Fowler Museum at UCLA, October 16, 2011—February 26, 2012
Mural Remix: Sandra de la Loza
Los Angeles County Museum of Art, October 15, 2011—January 22, 2012
Chican@s Collect: The Durón Family Collection
UCLA Chicano Studies Research Center Library, September 22, 2011—December 9, 2011
Exhibitions curated by Chon A. Noriega, Terezita Romo and Pilar Tompkins Rivas. The exhibition catalog for L.A. Xicano explores the diverse artistic contributions of Mexican American and Chicano artists to American art and to Los Angeles’s artistic development since 1945. The volume’s six illustrated essays examine the life and works of the dozens of artists and photographers whose works are displayed and document the important role of artists’ groups. The authors consider these artists and their work in the context of the turbulent history of the time, particularly the development of the Chicano Movement. A plate section features works from each of the four exhibitions.
I began my work with Sister Karen Bocallero and Self Help Graphic’s Barrio Mobile Art Studio (BMAS) in 1975. I had just returned from Spain and entered into the MFA Printmaking Program at Cal State University, Long Beach. I remember that I was nervous applying for my first “art” job and very happy when Sister Karen chose to hire me. In those early days Self Help’s offices were located on Brooklyn Ave. in the heart of Boyle Heights. At that time the Barrio Mobile Art Studio (BMAS) was funded by a grant from the California Art Council.
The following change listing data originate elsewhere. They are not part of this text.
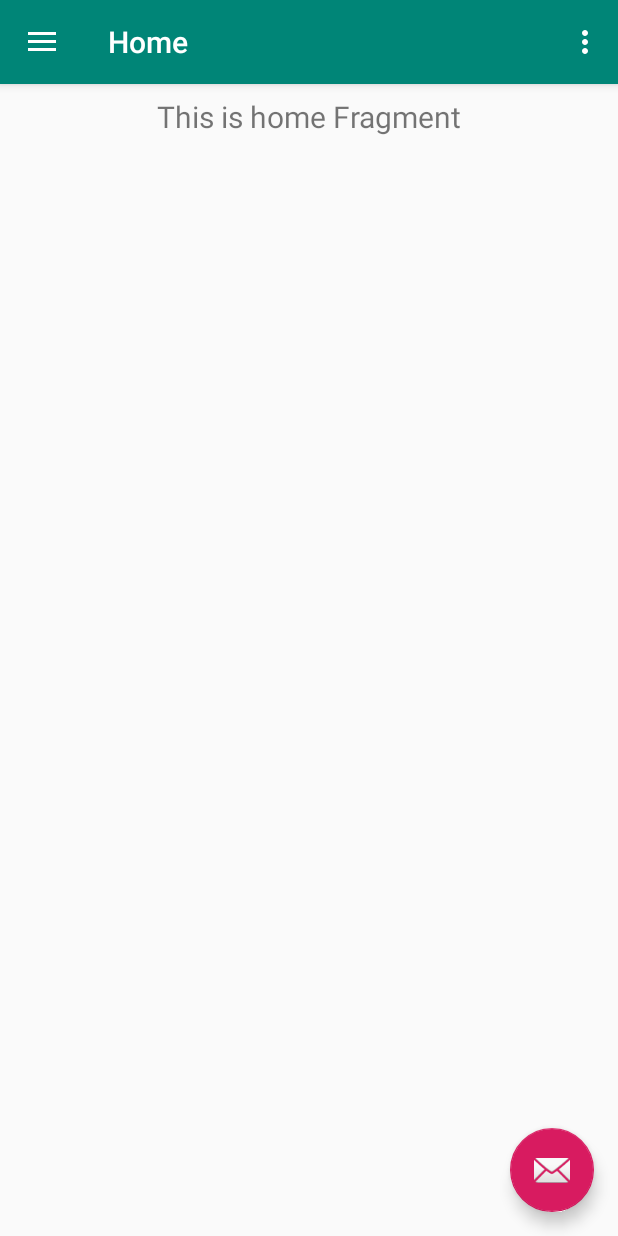
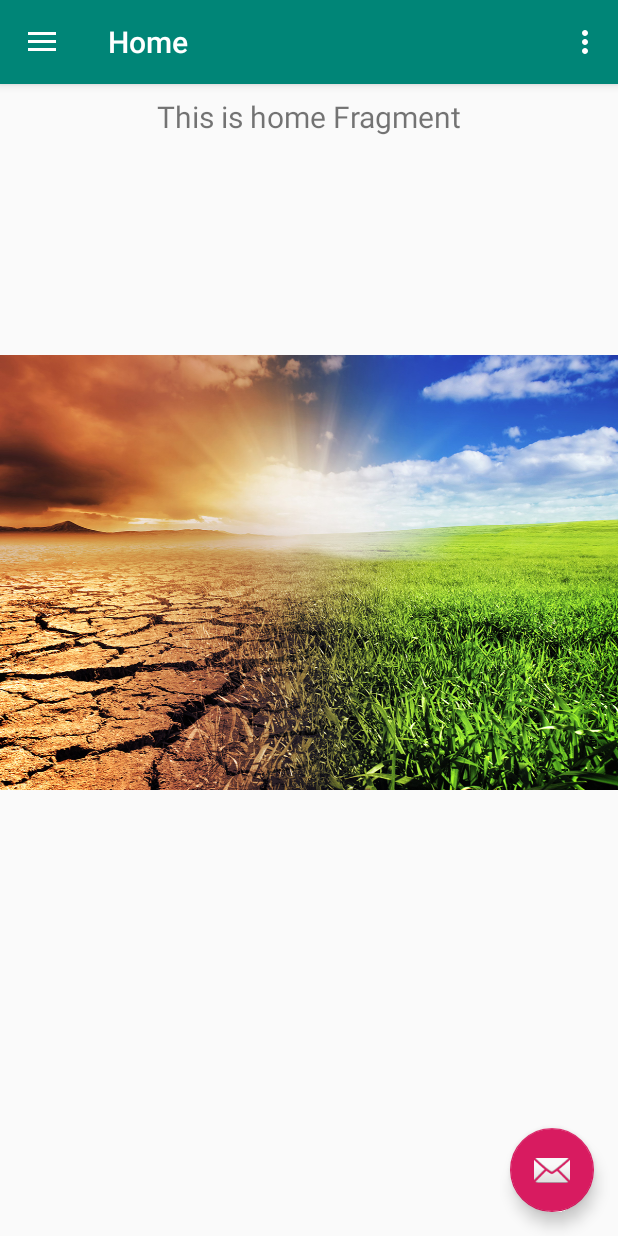
Before and after one commit to lukaselmer/hackzurich2019, an Android app: the screen it shows after launch (MainActivity), on a phone screen of 412 x 824 dp. Run offline under Robolectric (Android 15) with nearby library versions, the phone set to English and light mode, and no system bars; our stand-ins replace navigation-ui.

Commit message:
add email link, add youtube player, add glide for homescreen image

```diff
--- a/mobile/app/build.gradle
+++ b/mobile/app/build.gradle
@@ -24,14 +24,17 @@ android {
 
 dependencies {
     implementation fileTree(dir: 'libs', include: ['*.jar'])
+    annotationProcessor 'com.github.bumptech.glide:compiler:4.10.0'
     implementation"org.jetbrains.kotlin:kotlin-stdlib-jdk7:$kotlin_version"
     implementation 'androidx.appcompat:appcompat:1.0.2'
     implementation 'androidx.core:core-ktx:1.0.2'
     implementation 'androidx.legacy:legacy-support-v4:1.0.0'
     implementation 'com.google.android.material:material:1.0.0'
     implementation 'androidx.recyclerview:recyclerview:1.1.0-beta04'
+    implementation 'com.pierfrancescosoffritti.androidyoutubeplayer:core:10.0.4'
     implementation 'androidx.cardview:cardview:1.0.0'
     implementation 'androidx.constraintlayout:constraintlayout:1.1.3'
+    implementation 'com.github.bumptech.glide:glide:4.10.0'
     implementation 'androidx.navigation:navigation-fragment:2.0.0'
     implementation 'androidx.navigation:navigation-ui:2.0.0'
     implementation 'androidx.lifecycle:lifecycle-extensions:2.0.0'
--- a/mobile/app/src/main/java/ch/christofbuechi/plantreemobile/ui/home/HomeFragment.kt
+++ b/mobile/app/src/main/java/ch/christofbuechi/plantreemobile/ui/home/HomeFragment.kt
@@ -4,11 +4,15 @@ import android.os.Bundle
 import android.view.LayoutInflater
 import android.view.View
 import android.view.ViewGroup
+import android.widget.ImageView
 import android.widget.TextView
 import androidx.fragment.app.Fragment
 import androidx.lifecycle.Observer
 import androidx.lifecycle.ViewModelProviders
 import ch.christofbuechi.plantreemobile.R
+import com.bumptech.glide.Glide
+
+
 
 class HomeFragment : Fragment() {
 
@@ -26,6 +30,11 @@ class HomeFragment : Fragment() {
         homeViewModel.text.observe(this, Observer {
             textView.text = it
         })
+
+
+        val imageView = root.findViewById(R.id.imageView2) as ImageView
+        Glide.with(this).load(R.drawable.climate_change).into(imageView)
+
         return root
     }
 }
--- a/mobile/app/src/main/java/ch/christofbuechi/plantreemobile/ui/info/InfoFragment.kt
+++ b/mobile/app/src/main/java/ch/christofbuechi/plantreemobile/ui/info/InfoFragment.kt
@@ -22,7 +22,7 @@ class InfoFragment : Fragment() {
         infoViewModel =
             ViewModelProviders.of(this).get(InfoViewModel::class.java)
         val root = inflater.inflate(R.layout.fragment_info, container, false)
-        val textView: TextView = root.findViewById(R.id.text_gallery)
+        val textView: TextView = root.findViewById(R.id.info_title)
         infoViewModel.text.observe(this, Observer {
             textView.text = it
         })
--- a/mobile/app/src/main/java/ch/christofbuechi/plantreemobile/ui/treehost/mapFragment/MapsFragment.kt
+++ b/mobile/app/src/main/java/ch/christofbuechi/plantreemobile/ui/treehost/mapFragment/MapsFragment.kt
@@ -1,4 +1,4 @@
-package ch.christofbuechi.plantreemobile.ui.tools
+package ch.christofbuechi.plantreemobile.ui.treehost.mapFragment
 
 import android.os.Bundle
 import android.view.LayoutInflater
@@ -9,6 +9,7 @@ import androidx.fragment.app.Fragment
 import androidx.lifecycle.Observer
 import androidx.lifecycle.ViewModelProviders
 import ch.christofbuechi.plantreemobile.R
+import ch.christofbuechi.plantreemobile.ui.tools.MapsViewModel
 
 class MapsFragment : Fragment() {
 
--- a/mobile/app/src/main/res/layout/fragment_home.xml
+++ b/mobile/app/src/main/res/layout/fragment_home.xml
@@ -1,6 +1,7 @@
 <?xml version="1.0" encoding="utf-8"?>
 <androidx.constraintlayout.widget.ConstraintLayout xmlns:android="http://schemas.android.com/apk/res/android"
     xmlns:app="http://schemas.android.com/apk/res-auto"
+    xmlns:tools="http://schemas.android.com/tools"
     android:layout_width="match_parent"
     android:layout_height="match_parent">
 
@@ -16,4 +17,14 @@
         app:layout_constraintEnd_toEndOf="parent"
         app:layout_constraintStart_toStartOf="parent"
         app:layout_constraintTop_toTopOf="parent" />
+
+    <ImageView
+        android:id="@+id/imageView2"
+        android:layout_width="wrap_content"
+        android:layout_height="wrap_content"
+        app:srcCompat="@drawable/climate_change"
+        app:layout_constraintEnd_toEndOf="parent"
+        app:layout_constraintStart_toStartOf="parent"
+        app:layout_constraintTop_toBottomOf="@id/text_home"
+        />
 </androidx.constraintlayout.widget.ConstraintLayout>
--- a/mobile/app/src/main/res/navigation/mobile_navigation.xml
+++ b/mobile/app/src/main/res/navigation/mobile_navigation.xml
@@ -34,6 +34,6 @@
         tools:layout="@layout/fragment_share" />
     <fragment
         android:id="@+id/mapsFragment"
-        android:name="ch.christofbuechi.plantreemobile.ui.tools.MapsFragment"
+        android:name="ch.christofbuechi.plantreemobile.ui.treehost.mapFragment.MapsFragment"
         android:label="MapsFragment" />
 </navigation>
--- a/mobile/build.gradle
+++ b/mobile/build.gradle
@@ -5,6 +5,7 @@ buildscript {
     repositories {
         google()
         jcenter()
+        mavenCentral()
 
     }
     dependencies {
```
Also changed, not shown: mobile/app/src/main/java/ch/christofbuechi/plantreemobile/MainActivity.kt (+17 -2 lines), mobile/app/src/main/res/layout/fragment_info.xml (+34 -7 lines), mobile/app/src/main/res/drawable/climate_change.jpg (added).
Sister Karen, Sister Pius, Sister Beth, and Rene Acosta were the driving force behind Self Help’s vision and programs. Michael Amescua and I served as the lead artists, traveling to community elementary schools and centers along with several visiting artists. BMAS would drive up to a new location and work with students over an entire week to produce silkscreen prints, sculpture, photography, and mixed media projects “with and about the community.”
Working with the Barrio Mobile Art Studio marks the beginning of my interest and study of Mesoamerican and indigenous history, culture, and ceremony. The BMAS curriculum focused on developing young students’ appreciation of their history and culture. Images of Mesoamerican architecture, icons, and gods were used as a visual resource in teaching students and inspiring culturally relevant art projects.
My entrance into the Chicano art scene also began with the Barrio Mobile Art Studio and SHG’s Dia de Los Muertos Celebrations. I remember how small and intimate our first celebration was! We cut papel picado, constructed traditional “altares” with fruit and palm leaves, prepared traditional foods, and shared a quiet and thoughtful vigil to remember our ancestors and celebrate life. We all joined in a circle and Sister Karen offered a prayer while burning copal sat at the center of our “family circle.”
Artists included: Carlos Almaraz, Michael Amescua, Robert Arenivar, Judith F. Baca, Guillermo Bejarano, David Botello, John Bright, Armando Cabrera, Barbara Carrasco, Gustavo Casillas, Leonard Castellanos, Oscar Castillo, Isabel Castro, José Cervantes, Yreina Cervantez, Manuel Cruz, Roberto “Beto” de la Rocha, Richard Duardo, Elsa Flores, Gus Frias, Danny Gaytan, Harry Gamboa Jr., Luis Garza, Ignacio Gomez, Don Juan/Johnny D. Gonzalez, José Luis (Joe) Gonzalez, Lucila Villaseñor Grijalva, Gronk, Richard Haro, Wayne Healy, Judithe Hernández, Sergio Hernandez, Willie F. Herrón III, Heather Hewitt, Richard Jimenez, Leo Limón, David Lopez, Gilbert “Magu” Sánchez Luján, Joel Suro Olivares, David Ramirez, Humberto Rivera, Joe D. Rodriguez, Richard Rodriguez, Frank Romero, Richard Rueda, Humberto Sandoval, David Alfaro Siqueiros, James Tartan, John Valadez, Patssi Valdez, Linda Vallejo, Agnès Varda, Carlos Venegas, Manuel Venegas, New Commissions or Projects, Kathy Gallegos, Reyes Rodriguez, Arturo Romo-Santillano, Ana Serrano
Dr. Karen Mary Davalos, chair and associate professor of Chicana/o studies at Loyola Marymount University, Los Angeles, speaks on the creation of community-based Chicana/o arts organizations and their social / political impact.